__Exercise__: Search the records below for the word "transaction". Pull out each line that has it.

__Records drawn from a dataset__:
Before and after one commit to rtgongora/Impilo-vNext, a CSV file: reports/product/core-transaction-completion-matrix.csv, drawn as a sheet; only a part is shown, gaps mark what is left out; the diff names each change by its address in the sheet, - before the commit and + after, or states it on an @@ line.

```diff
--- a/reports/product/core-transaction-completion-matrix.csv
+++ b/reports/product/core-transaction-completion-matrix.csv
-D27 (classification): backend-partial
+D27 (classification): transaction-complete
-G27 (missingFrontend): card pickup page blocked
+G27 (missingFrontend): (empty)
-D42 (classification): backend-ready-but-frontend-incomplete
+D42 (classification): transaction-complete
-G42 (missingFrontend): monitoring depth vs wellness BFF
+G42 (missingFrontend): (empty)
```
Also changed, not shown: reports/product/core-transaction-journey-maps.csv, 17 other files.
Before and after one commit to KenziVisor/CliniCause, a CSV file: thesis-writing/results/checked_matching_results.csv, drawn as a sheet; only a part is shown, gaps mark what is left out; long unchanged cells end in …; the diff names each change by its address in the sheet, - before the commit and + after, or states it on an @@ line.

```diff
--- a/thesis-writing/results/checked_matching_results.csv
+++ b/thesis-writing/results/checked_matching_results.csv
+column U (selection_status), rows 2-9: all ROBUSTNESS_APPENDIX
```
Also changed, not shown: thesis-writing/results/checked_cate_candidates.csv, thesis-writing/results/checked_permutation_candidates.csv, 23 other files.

--

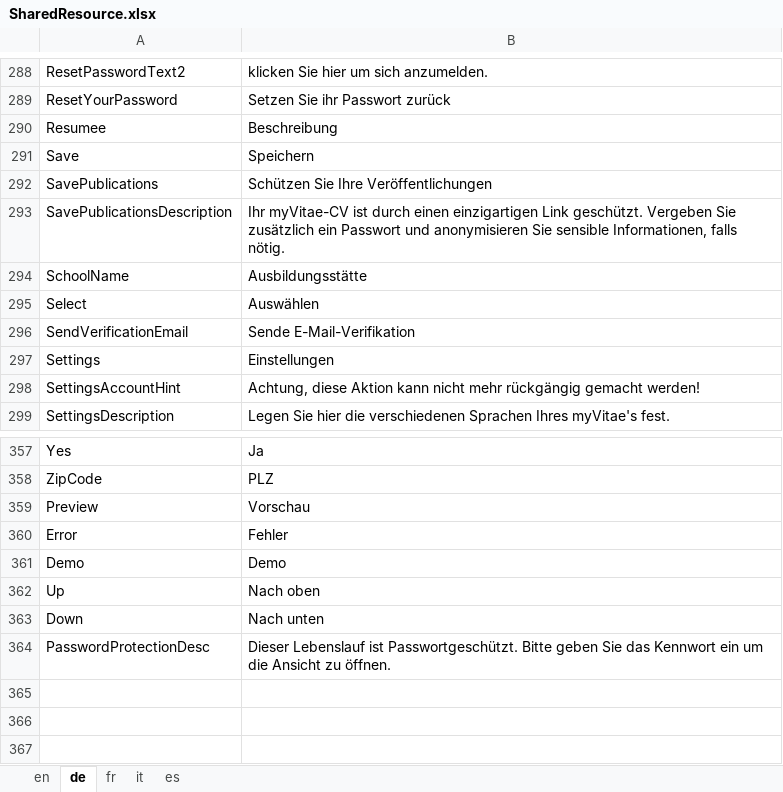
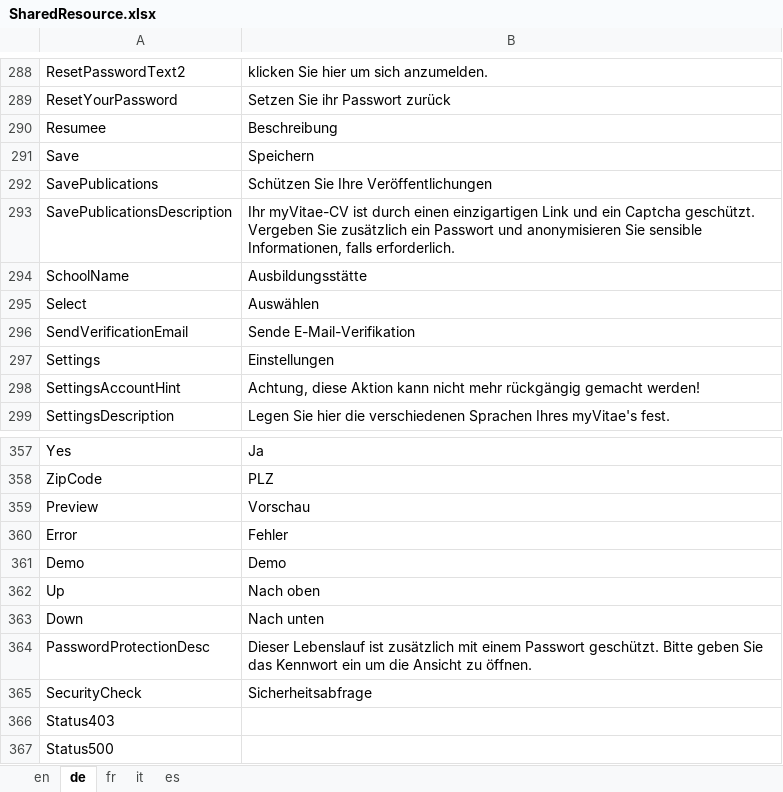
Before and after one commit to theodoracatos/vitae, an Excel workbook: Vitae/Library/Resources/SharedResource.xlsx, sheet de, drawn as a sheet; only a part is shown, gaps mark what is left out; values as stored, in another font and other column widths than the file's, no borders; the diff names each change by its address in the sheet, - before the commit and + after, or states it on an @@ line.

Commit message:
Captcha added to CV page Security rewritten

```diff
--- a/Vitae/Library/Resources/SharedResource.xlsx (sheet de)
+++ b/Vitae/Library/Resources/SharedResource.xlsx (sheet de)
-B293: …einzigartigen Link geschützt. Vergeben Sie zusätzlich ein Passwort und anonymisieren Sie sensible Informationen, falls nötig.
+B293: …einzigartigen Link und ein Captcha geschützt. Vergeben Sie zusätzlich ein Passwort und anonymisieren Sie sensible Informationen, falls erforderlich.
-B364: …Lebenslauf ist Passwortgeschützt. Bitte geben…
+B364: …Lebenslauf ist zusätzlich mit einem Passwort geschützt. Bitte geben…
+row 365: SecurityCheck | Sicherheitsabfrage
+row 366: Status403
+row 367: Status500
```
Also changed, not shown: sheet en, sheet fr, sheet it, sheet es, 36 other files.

__Reply__:
Before and after one commit to rtgongora/Impilo-vNext, a CSV file: reports/product/core-transaction-completion-matrix.csv, drawn as a sheet; only a part is shown, gaps mark what is left out; the diff names each change by its address in the sheet, - before the commit and + after, or states it on an @@ line.
--- a/reports/product/core-transaction-completion-matrix.csv
+++ b/reports/product/core-transaction-completion-matrix.csv
+D27 (classification): transaction-complete
+D42 (classification): transaction-complete
Also changed, not shown: reports/product/core-transaction-journey-maps.csv, 17 other files.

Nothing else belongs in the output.